Start of Dataset extract

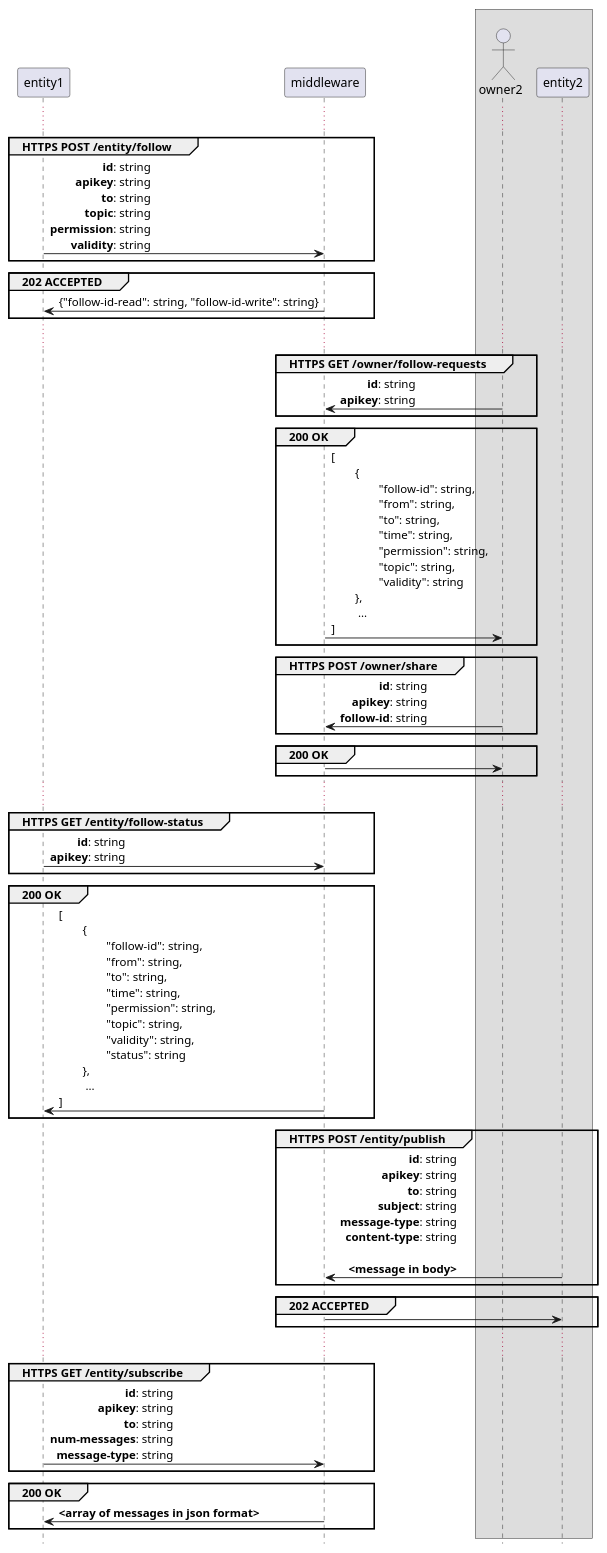
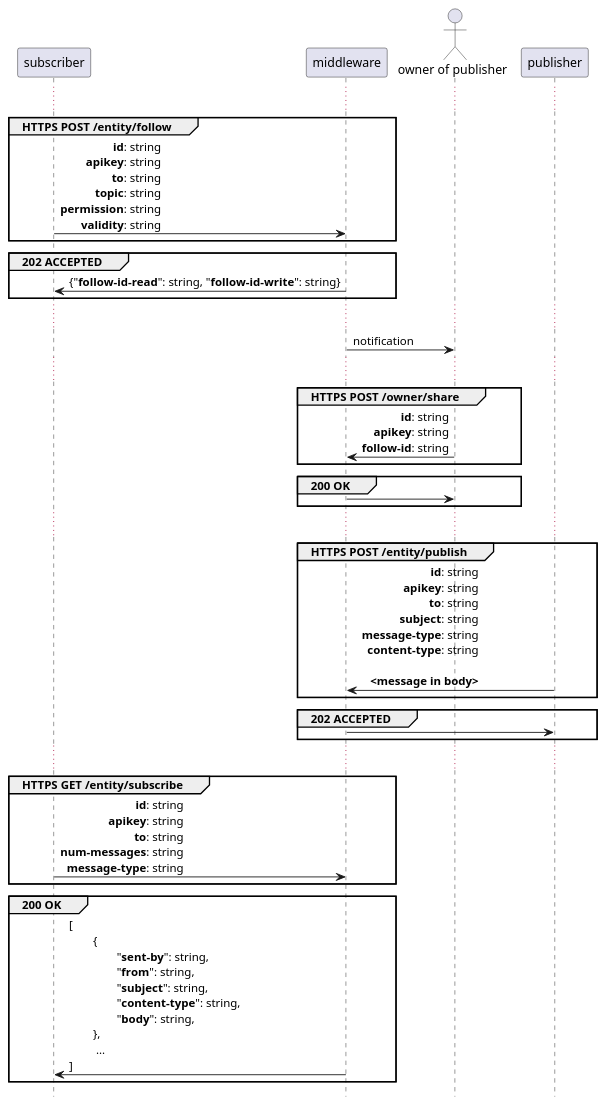
Before and after one commit to rbccps-iisc/corinthian: the diagram in DOCS/publish.plantuml, drawn with PlantUML. The commit also changed 5 other files, not shown here.

Commit message:
use subject instead of topic in subsrcibe; update figures

```diff
--- a/DOCS/publish.plantuml
+++ b/DOCS/publish.plantuml
@@ -1,68 +1,55 @@
 @startuml
 hide footbox
 
 
+
 ...
 group HTTPS POST /entity/follow
-entity1 -> middleware: **id**: string\r**apikey**: string\r**to**: string\r**topic**: string\r**permission**: string\r**validity**: string
+subscriber -> middleware: **id**: string\r**apikey**: string\r**to**: string\r**topic**: string\r**permission**: string\r**validity**: string
 end
 
 group 202 ACCEPTED
-middleware -> entity1: {"follow-id-read": string, "follow-id-write": string}
+middleware -> subscriber: {"**follow-id-read**": string, "**follow-id-write**": string}
 end
 
 ...
 
+    actor "owner of publisher"
+
+	participant publisher
 
 
-box " "
-    actor owner2
 
-	participant entity2
-end box
-
-group HTTPS GET /owner/follow-requests
-owner2 -> middleware:**id**: string\r**apikey**: string
-end
-
-group 200 OK
-middleware -> owner2: [\l\t{\t\r\t\t"follow-id": string,\r\t\t"from": string,\r\t\t"to": string,\r\t\t"time": string,\r\t\t"permission": string,\r\t\t"topic": string,\r\t\t"validity": string\r\t},\l\t ...\l]
-end
-
-group HTTPS POST /owner/share
-owner2 -> middleware : **id**: string\r**apikey**: string\r**follow-id**: string
-end
-
-group 200 OK
-middleware -> owner2
-end
+middleware -> "owner of publisher" : notification
 
 ...
-group HTTPS GET /entity/follow-status
-entity1 -> middleware: **id**: string\r**apikey**: string
-end
 
-group 200 OK
-middleware -> entity1: [\l\t{\t\r\t\t"follow-id": string,\r\t\t"from": string,\r\t\t"to": string,\r\t\t"time": string,\r\t\t"permission": string,\r\t\t"topic": string,\r\t\t"validity": string,\r\t\t"status": string\r\t},\l\t ...\l]
-end
+group HTTPS POST /owner/share                                                    
+"owner of publisher" -> middleware : **id**: string\r**apikey**: string\r**follow-id**: string 
+end                                                                              
+                                                                                 
+group 200 OK                                                                     
+middleware -> "owner of publisher"                                                             
+end                                                                              
 
+...
 
 group HTTPS POST /entity/publish
-entity2 -> middleware: **id**: string\r**apikey**: string\r**to**: string\r**subject**: string\r**message-type**: string\r**content-type**: string\r\r**<message in body>**
+publisher -> middleware: **id**: string\r**apikey**: string\r**to**: string\r**subject**: string\r**message-type**: string\r**content-type**: string\r\r**<message in body>**
 end
 
 group 202 ACCEPTED
-middleware -> entity2:
+middleware -> publisher:
 end
 
 ...
 group HTTPS GET /entity/subscribe
 
-entity1 -> middleware: **id**: string\r**apikey**: string\r**to**: string\r**num-messages**: string\r**message-type**: string
+subscriber -> middleware: **id**: string\r**apikey**: string\r**to**: string\r**num-messages**: string\r**message-type**: string
 end
 
 group 200 OK
-middleware -> entity1: **<array of messages in json format>**
+middleware -> subscriber: [\l\t{\t\r\t\t"**sent-by**": string,\r\t\t"**from**": string,\r\t\t"**subject**": string,\r\t\t"**content-type**": string,\r\t\t"**body**": string,\r\t},\l\t ...\l]
 end
 
 @enduml
```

End of Dataset extract

Goal of the exercise: Leaving out the pictures, repeat all the entries exactly as they stand.

Result of the exercise:
Before and after one commit to rbccps-iisc/corinthian: the diagram in DOCS/publish.plantuml, drawn with PlantUML. The commit also changed 5 other files, not shown here.

Commit message:
use subject instead of topic in subsrcibe; update figures

```diff
--- a/DOCS/publish.plantuml
+++ b/DOCS/publish.plantuml
@@ -1,68 +1,55 @@
 @startuml
 hide footbox
 
 
+
 ...
 group HTTPS POST /entity/follow
-entity1 -> middleware: **id**: string\r**apikey**: string\r**to**: string\r**topic**: string\r**permission**: string\r**validity**: string
+subscriber -> middleware: **id**: string\r**apikey**: string\r**to**: string\r**topic**: string\r**permission**: string\r**validity**: string
 end
 
 group 202 ACCEPTED
-middleware -> entity1: {"follow-id-read": string, "follow-id-write": string}
+middleware -> subscriber: {"**follow-id-read**": string, "**follow-id-write**": string}
 end
 
 ...
 
+    actor "owner of publisher"
+
+	participant publisher
 
 
-box " "
-    actor owner2
 
-	participant entity2
-end box
-
-group HTTPS GET /owner/follow-requests
-owner2 -> middleware:**id**: string\r**apikey**: string
-end
-
-group 200 OK
-middleware -> owner2: [\l\t{\t\r\t\t"follow-id": string,\r\t\t"from": string,\r\t\t"to": string,\r\t\t"time": string,\r\t\t"permission": string,\r\t\t"topic": string,\r\t\t"validity": string\r\t},\l\t ...\l]
-end
-
-group HTTPS POST /owner/share
-owner2 -> middleware : **id**: string\r**apikey**: string\r**follow-id**: string
-end
-
-group 200 OK
-middleware -> owner2
-end
+middleware -> "owner of publisher" : notification
 
 ...
-group HTTPS GET /entity/follow-status
-entity1 -> middleware: **id**: string\r**apikey**: string
-end
 
-group 200 OK
-middleware -> entity1: [\l\t{\t\r\t\t"follow-id": string,\r\t\t"from": string,\r\t\t"to": string,\r\t\t"time": string,\r\t\t"permission": string,\r\t\t"topic": string,\r\t\t"validity": string,\r\t\t"status": string\r\t},\l\t ...\l]
-end
+group HTTPS POST /owner/share                                                    
+"owner of publisher" -> middleware : **id**: string\r**apikey**: string\r**follow-id**: string 
+end                                                                              
+                                                                                 
+group 200 OK                                                                     
+middleware -> "owner of publisher"                                                             
+end                                                                              
 
+...
 
 group HTTPS POST /entity/publish
-entity2 -> middleware: **id**: string\r**apikey**: string\r**to**: string\r**subject**: string\r**message-type**: string\r**content-type**: string\r\r**<message in body>**
+publisher -> middleware: **id**: string\r**apikey**: string\r**to**: string\r**subject**: string\r**message-type**: string\r**content-type**: string\r\r**<message in body>**
 end
 
 group 202 ACCEPTED
-middleware -> entity2:
+middleware -> publisher:
 end
 
 ...
 group HTTPS GET /entity/subscribe
 
-entity1 -> middleware: **id**: string\r**apikey**: string\r**to**: string\r**num-messages**: string\r**message-type**: string
+subscriber -> middleware: **id**: string\r**apikey**: string\r**to**: string\r**num-messages**: string\r**message-type**: string
 end
 
 group 200 OK
-middleware -> entity1: **<array of messages in json format>**
+middleware -> subscriber: [\l\t{\t\r\t\t"**sent-by**": string,\r\t\t"**from**": string,\r\t\t"**subject**": string,\r\t\t"**content-type**": string,\r\t\t"**body**": string,\r\t},\l\t ...\l]
 end
 
 @enduml
```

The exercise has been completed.